TRY IT:
Retype all of the data word for word, without pictures.

DATA TO PROCESS:
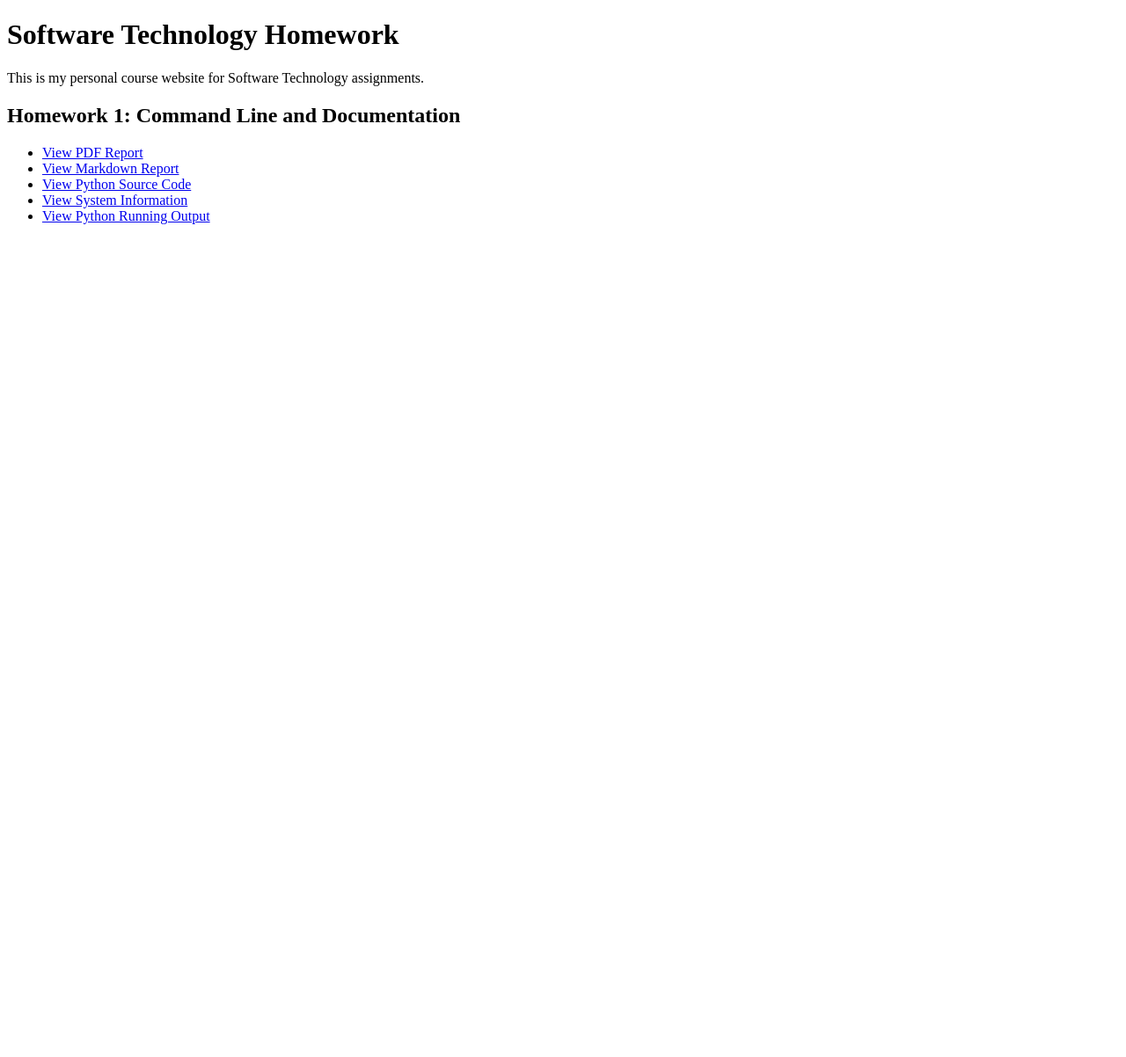
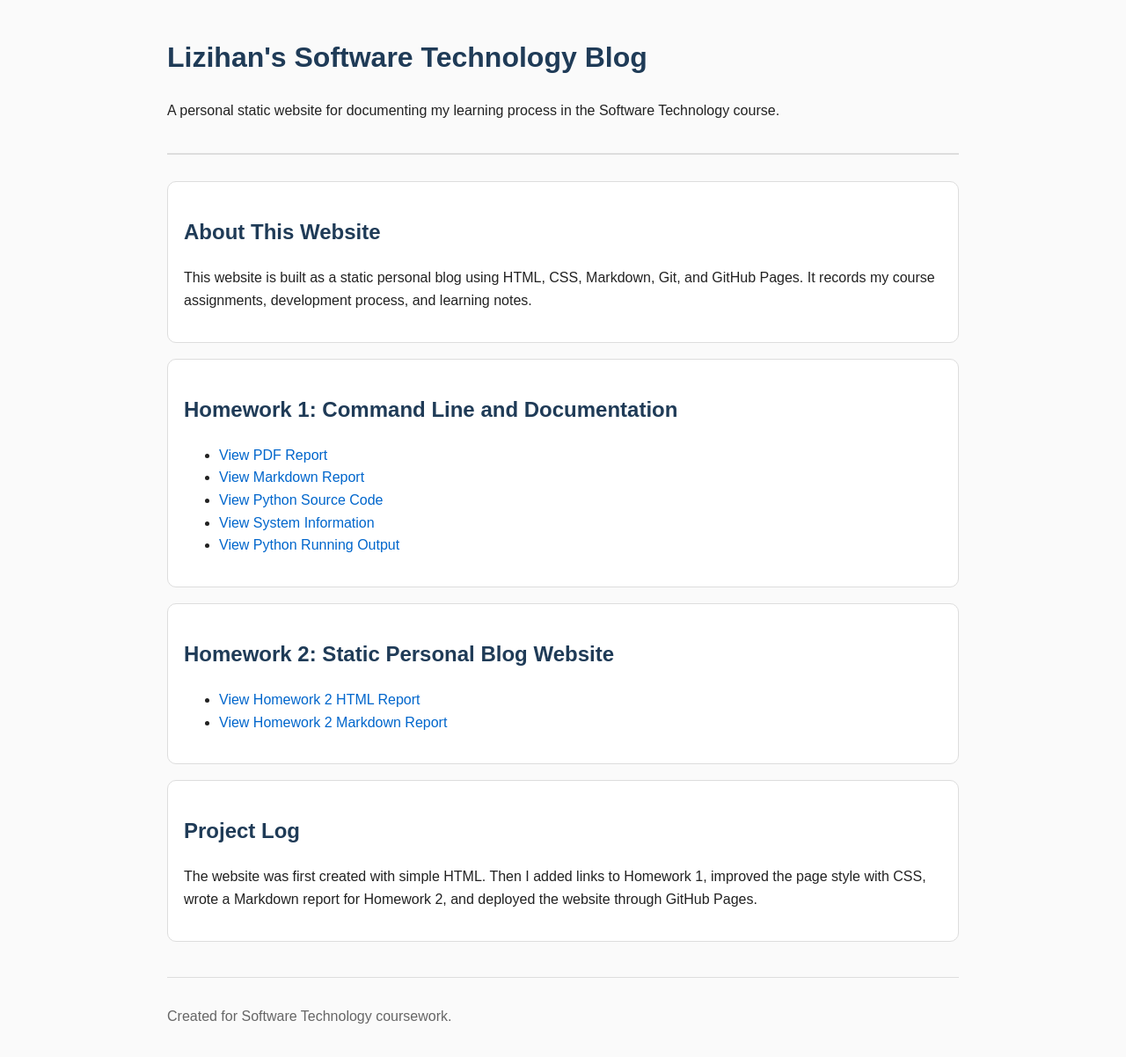
Before and after one commit to lizihanFly/lizihanFly.github.io, a plain HTML site: page index.html in a window 1280 px wide. Shown: the whole page at 88% size. Before the commit the page ends 800 px from the top, so only its background shows below. Drawn offline with Linux system fonts and the light colour scheme.

Commit message:
Update homepage as personal blog

```diff
--- a/index.html
+++ b/index.html
@@ -2,15 +2,26 @@
 <html lang="en">
 <head>
     <meta charset="UTF-8">
-    <title>Software Technology Homework</title>
+    <title>Lizihan's Software Technology Blog</title>
+    <link rel="stylesheet" href="style.css">
 </head>
 <body>
-    <h1>Software Technology Homework</h1>
+    <header>
+        <h1>Lizihan's Software Technology Blog</h1>
+        <p>A personal static website for documenting my learning process in the Software Technology course.</p>
+    </header>
 
-    <p>This is my personal course website for Software Technology assignments.</p>
+    <main>
+        <section class="card">
+            <h2>About This Website</h2>
+            <p>
+                This website is built as a static personal blog using HTML, CSS, Markdown, Git, and GitHub Pages.
+                It records my course assignments, development process, and learning notes.
+            </p>
+        </section>
 
+        <section class="card">
             <h2>Homework 1: Command Line and Documentation</h2>
-
             <ul>
                 <li><a href="report.pdf">View PDF Report</a></li>
                 <li><a href="report.md">View Markdown Report</a></li>
@@ -18,5 +29,28 @@
                 <li><a href="system_info.txt">View System Information</a></li>
                 <li><a href="result_python.txt">View Python Running Output</a></li>
             </ul>
+        </section>
+
+        <section class="card">
+            <h2>Homework 2: Static Personal Blog Website</h2>
+            <ul>
+                <li><a href="homework2_report.html">View Homework 2 HTML Report</a></li>
+                <li><a href="homework2_report.md">View Homework 2 Markdown Report</a></li>
+            </ul>
+        </section>
+
+        <section class="card">
+            <h2>Project Log</h2>
+            <p>
+                The website was first created with simple HTML. Then I added links to Homework 1,
+                improved the page style with CSS, wrote a Markdown report for Homework 2,
+                and deployed the website through GitHub Pages.
+            </p>
+        </section>
+    </main>
+
+    <footer>
+        <p>Created for Software Technology coursework.</p>
+    </footer>
 </body>
 </html>
```
Lines whose indentation alone changed are shown as unchanged.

ANSWER SPACE:
Before and after one commit to lizihanFly/lizihanFly.github.io, a plain HTML site: page index.html in a window 1280 px wide. Shown: the whole page at 88% size. Before the commit the page ends 800 px from the top, so only its background shows below. Drawn offline with Linux system fonts and the light colour scheme.

Commit message:
Update homepage as personal blog

```diff
--- a/index.html
+++ b/index.html
@@ -2,15 +2,26 @@
 <html lang="en">
 <head>
     <meta charset="UTF-8">
-    <title>Software Technology Homework</title>
+    <title>Lizihan's Software Technology Blog</title>
+    <link rel="stylesheet" href="style.css">
 </head>
 <body>
-    <h1>Software Technology Homework</h1>
+    <header>
+        <h1>Lizihan's Software Technology Blog</h1>
+        <p>A personal static website for documenting my learning process in the Software Technology course.</p>
+    </header>
 
-    <p>This is my personal course website for Software Technology assignments.</p>
+    <main>
+        <section class="card">
+            <h2>About This Website</h2>
+            <p>
+                This website is built as a static personal blog using HTML, CSS, Markdown, Git, and GitHub Pages.
+                It records my course assignments, development process, and learning notes.
+            </p>
+        </section>
 
+        <section class="card">
             <h2>Homework 1: Command Line and Documentation</h2>
-
             <ul>
                 <li><a href="report.pdf">View PDF Report</a></li>
                 <li><a href="report.md">View Markdown Report</a></li>
@@ -18,5 +29,28 @@
                 <li><a href="system_info.txt">View System Information</a></li>
                 <li><a href="result_python.txt">View Python Running Output</a></li>
             </ul>
+        </section>
+
+        <section class="card">
+            <h2>Homework 2: Static Personal Blog Website</h2>
+            <ul>
+                <li><a href="homework2_report.html">View Homework 2 HTML Report</a></li>
+                <li><a href="homework2_report.md">View Homework 2 Markdown Report</a></li>
+            </ul>
+        </section>
+
+        <section class="card">
+            <h2>Project Log</h2>
+            <p>
+                The website was first created with simple HTML. Then I added links to Homework 1,
+                improved the page style with CSS, wrote a Markdown report for Homework 2,
+                and deployed the website through GitHub Pages.
+            </p>
+        </section>
+    </main>
+
+    <footer>
+        <p>Created for Software Technology coursework.</p>
+    </footer>
 </body>
 </html>
```
Lines whose indentation alone changed are shown as unchanged.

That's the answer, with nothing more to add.